Data for processing:
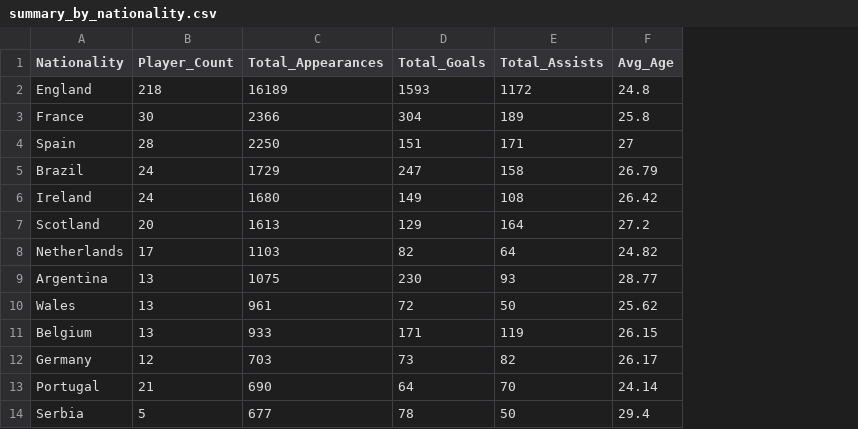
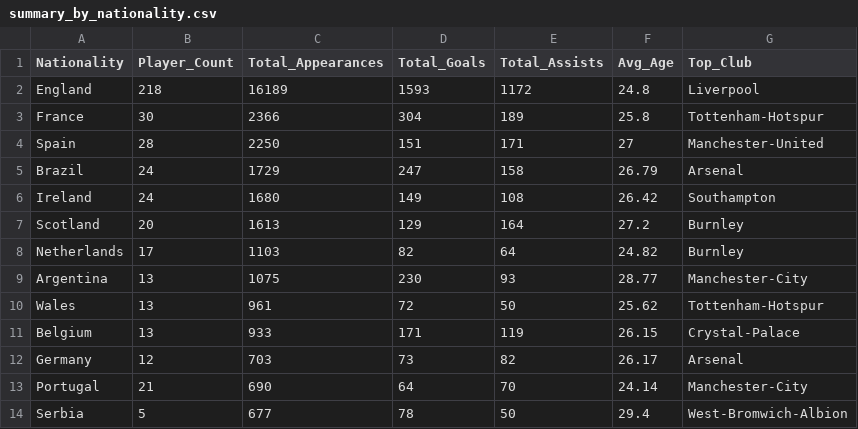
Before and after one commit to Karthik-Git763/Premier-League-Stats, a CSV file: powerbi_data/summary_by_nationality.csv, drawn as a sheet; only a part is shown; the diff names each change by its address in the sheet, - before the commit and + after, or states it on an @@ line.

```diff
--- a/powerbi_data/summary_by_nationality.csv
+++ b/powerbi_data/summary_by_nationality.csv
+column G (Top_Club), rows 2-14: Liverpool | Tottenham-Hotspur | Manchester-United | Arsenal | Southampton | Burnley | Burnley | Manchester-City | Tottenham-Hotspur | Crystal-Palace | Arsenal | Manchester-City | West-Bromwich-Albion
```
Also changed, not shown: powerbi_data/summary_by_club.csv, powerbi_data/summary_by_position.csv, 17 other files.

Action item: Write out all the material above exactly, with no image carried over.

Response box:
Before and after one commit to Karthik-Git763/Premier-League-Stats, a CSV file: powerbi_data/summary_by_nationality.csv, drawn as a sheet; only a part is shown; the diff names each change by its address in the sheet, - before the commit and + after, or states it on an @@ line.

```diff
--- a/powerbi_data/summary_by_nationality.csv
+++ b/powerbi_data/summary_by_nationality.csv
+column G (Top_Club), rows 2-14: Liverpool | Tottenham-Hotspur | Manchester-United | Arsenal | Southampton | Burnley | Burnley | Manchester-City | Tottenham-Hotspur | Crystal-Palace | Arsenal | Manchester-City | West-Bromwich-Albion
```
Also changed, not shown: powerbi_data/summary_by_club.csv, powerbi_data/summary_by_position.csv, 17 other files.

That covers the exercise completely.